**Task statement**
Read the records below and report each line in which "tagline" occurs.

_ _ _ _ _

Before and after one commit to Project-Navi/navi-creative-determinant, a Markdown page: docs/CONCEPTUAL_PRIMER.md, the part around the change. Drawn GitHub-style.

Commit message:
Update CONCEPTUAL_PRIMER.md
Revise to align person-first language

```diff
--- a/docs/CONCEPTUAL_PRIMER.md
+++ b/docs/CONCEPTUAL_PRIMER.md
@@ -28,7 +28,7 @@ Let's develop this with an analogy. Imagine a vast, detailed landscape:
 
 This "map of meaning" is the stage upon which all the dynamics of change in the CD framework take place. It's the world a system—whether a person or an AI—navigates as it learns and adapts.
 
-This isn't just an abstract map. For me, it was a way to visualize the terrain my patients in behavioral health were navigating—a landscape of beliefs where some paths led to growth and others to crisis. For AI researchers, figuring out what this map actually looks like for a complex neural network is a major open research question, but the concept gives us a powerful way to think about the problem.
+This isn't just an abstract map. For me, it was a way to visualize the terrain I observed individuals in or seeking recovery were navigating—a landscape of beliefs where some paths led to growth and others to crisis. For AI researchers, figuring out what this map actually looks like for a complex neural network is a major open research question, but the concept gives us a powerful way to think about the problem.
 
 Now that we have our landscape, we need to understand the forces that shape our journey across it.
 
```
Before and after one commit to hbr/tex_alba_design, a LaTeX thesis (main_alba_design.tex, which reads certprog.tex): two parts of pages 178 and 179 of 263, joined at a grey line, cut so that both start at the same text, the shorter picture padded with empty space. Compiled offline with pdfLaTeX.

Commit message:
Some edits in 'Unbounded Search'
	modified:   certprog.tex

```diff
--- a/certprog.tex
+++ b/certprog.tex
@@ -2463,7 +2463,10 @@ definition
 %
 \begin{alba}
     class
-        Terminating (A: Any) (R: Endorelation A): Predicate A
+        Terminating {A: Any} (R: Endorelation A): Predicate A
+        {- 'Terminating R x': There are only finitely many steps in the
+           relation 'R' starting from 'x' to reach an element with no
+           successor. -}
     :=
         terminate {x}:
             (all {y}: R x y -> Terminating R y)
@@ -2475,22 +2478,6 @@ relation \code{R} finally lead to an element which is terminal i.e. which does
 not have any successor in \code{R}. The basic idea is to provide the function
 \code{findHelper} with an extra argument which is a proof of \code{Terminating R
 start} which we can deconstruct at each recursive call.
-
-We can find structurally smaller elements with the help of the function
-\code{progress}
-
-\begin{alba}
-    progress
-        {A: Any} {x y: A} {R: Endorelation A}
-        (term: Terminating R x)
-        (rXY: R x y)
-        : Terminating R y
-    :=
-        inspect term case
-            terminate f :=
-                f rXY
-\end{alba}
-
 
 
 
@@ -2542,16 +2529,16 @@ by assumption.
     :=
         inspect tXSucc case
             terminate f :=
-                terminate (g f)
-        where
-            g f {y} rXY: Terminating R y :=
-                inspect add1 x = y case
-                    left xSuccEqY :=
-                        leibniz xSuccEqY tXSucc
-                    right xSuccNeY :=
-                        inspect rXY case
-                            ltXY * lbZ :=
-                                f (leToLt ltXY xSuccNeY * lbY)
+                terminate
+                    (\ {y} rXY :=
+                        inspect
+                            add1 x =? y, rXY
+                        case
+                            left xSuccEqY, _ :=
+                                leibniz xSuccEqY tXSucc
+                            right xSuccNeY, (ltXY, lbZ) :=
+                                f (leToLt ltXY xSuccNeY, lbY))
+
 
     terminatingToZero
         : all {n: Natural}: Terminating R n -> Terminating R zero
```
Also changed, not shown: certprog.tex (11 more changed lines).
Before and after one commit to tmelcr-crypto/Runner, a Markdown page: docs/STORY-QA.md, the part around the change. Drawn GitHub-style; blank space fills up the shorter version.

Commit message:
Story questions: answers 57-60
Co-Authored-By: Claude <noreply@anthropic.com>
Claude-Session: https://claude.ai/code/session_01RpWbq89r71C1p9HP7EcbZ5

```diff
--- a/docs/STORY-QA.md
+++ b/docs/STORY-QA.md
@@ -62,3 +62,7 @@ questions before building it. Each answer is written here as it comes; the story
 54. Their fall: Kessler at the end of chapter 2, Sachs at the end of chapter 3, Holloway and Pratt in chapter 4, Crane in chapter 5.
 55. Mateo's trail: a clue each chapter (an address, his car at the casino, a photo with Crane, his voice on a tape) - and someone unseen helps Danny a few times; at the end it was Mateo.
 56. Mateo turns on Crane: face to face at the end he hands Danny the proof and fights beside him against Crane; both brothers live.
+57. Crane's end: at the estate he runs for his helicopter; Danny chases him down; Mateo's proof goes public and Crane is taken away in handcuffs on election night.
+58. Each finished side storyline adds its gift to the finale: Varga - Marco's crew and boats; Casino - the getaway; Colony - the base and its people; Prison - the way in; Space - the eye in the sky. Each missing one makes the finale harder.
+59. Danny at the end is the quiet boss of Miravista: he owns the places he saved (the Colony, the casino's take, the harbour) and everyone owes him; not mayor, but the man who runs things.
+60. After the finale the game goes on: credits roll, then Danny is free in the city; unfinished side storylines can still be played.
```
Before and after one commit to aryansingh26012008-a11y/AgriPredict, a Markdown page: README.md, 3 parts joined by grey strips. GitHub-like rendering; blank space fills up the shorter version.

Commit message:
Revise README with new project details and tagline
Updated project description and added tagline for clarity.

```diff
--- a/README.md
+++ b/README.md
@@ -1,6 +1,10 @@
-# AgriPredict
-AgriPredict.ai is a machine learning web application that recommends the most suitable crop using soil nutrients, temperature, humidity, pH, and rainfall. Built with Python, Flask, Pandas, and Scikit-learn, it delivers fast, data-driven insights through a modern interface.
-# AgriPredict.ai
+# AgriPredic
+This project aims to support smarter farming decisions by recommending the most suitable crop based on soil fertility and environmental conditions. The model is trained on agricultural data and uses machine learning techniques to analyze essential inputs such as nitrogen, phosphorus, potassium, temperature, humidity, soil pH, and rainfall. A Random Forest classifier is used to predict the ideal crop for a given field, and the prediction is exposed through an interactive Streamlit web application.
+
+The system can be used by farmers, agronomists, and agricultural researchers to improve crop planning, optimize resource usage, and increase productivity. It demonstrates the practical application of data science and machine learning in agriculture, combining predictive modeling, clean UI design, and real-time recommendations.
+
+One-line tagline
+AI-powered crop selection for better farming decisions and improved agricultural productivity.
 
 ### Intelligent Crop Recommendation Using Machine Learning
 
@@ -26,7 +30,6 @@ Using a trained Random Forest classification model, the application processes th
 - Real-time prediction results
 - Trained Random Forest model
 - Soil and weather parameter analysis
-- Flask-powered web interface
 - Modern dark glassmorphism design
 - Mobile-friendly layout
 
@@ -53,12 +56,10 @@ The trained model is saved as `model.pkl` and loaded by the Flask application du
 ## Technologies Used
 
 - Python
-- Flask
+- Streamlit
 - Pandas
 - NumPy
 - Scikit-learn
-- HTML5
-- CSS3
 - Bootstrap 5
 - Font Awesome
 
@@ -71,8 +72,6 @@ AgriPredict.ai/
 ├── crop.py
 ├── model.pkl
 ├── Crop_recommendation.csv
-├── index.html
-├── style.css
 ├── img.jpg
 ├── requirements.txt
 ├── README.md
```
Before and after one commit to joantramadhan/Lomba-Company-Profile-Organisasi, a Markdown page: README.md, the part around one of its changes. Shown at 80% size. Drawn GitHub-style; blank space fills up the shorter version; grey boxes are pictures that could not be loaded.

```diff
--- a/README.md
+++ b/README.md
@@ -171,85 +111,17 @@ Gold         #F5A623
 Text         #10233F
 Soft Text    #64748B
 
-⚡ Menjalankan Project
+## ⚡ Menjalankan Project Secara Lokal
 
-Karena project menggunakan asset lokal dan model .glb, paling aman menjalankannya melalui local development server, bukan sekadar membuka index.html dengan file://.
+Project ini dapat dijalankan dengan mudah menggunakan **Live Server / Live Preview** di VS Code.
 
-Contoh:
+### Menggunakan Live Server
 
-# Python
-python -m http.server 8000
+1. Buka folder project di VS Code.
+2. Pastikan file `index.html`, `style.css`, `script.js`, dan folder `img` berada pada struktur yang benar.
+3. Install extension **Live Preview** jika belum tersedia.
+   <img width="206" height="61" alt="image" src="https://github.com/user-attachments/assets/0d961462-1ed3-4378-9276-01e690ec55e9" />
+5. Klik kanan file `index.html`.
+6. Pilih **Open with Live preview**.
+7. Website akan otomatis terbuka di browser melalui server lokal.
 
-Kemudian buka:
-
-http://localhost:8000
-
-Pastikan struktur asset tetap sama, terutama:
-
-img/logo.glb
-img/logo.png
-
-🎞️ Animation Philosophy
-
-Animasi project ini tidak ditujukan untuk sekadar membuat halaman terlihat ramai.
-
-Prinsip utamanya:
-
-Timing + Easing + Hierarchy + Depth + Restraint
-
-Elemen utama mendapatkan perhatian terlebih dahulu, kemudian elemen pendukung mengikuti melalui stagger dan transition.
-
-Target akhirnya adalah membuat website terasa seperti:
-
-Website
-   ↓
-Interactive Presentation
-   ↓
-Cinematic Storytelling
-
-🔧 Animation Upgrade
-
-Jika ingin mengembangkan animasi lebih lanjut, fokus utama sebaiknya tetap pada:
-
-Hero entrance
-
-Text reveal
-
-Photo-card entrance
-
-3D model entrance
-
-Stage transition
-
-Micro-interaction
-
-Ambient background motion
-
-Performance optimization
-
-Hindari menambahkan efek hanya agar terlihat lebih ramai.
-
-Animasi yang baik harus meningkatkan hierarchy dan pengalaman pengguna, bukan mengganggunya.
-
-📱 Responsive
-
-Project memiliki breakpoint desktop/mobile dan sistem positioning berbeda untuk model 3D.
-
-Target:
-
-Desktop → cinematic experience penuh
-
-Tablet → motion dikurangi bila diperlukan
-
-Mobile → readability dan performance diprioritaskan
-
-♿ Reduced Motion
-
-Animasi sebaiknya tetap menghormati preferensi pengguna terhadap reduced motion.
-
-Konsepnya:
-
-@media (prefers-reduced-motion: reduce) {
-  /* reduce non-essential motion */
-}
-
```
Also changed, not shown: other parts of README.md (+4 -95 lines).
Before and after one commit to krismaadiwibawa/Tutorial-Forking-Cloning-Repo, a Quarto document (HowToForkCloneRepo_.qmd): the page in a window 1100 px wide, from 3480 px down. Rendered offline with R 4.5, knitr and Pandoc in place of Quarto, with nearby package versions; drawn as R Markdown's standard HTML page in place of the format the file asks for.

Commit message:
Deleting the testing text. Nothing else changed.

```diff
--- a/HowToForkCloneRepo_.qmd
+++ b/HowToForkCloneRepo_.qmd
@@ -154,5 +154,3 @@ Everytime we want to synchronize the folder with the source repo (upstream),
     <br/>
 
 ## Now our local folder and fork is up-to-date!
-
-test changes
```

_ _ _ _ _

**Exercise solution**
Revise README with new project details and tagline
Updated project description and added tagline for clarity.
+One-line tagline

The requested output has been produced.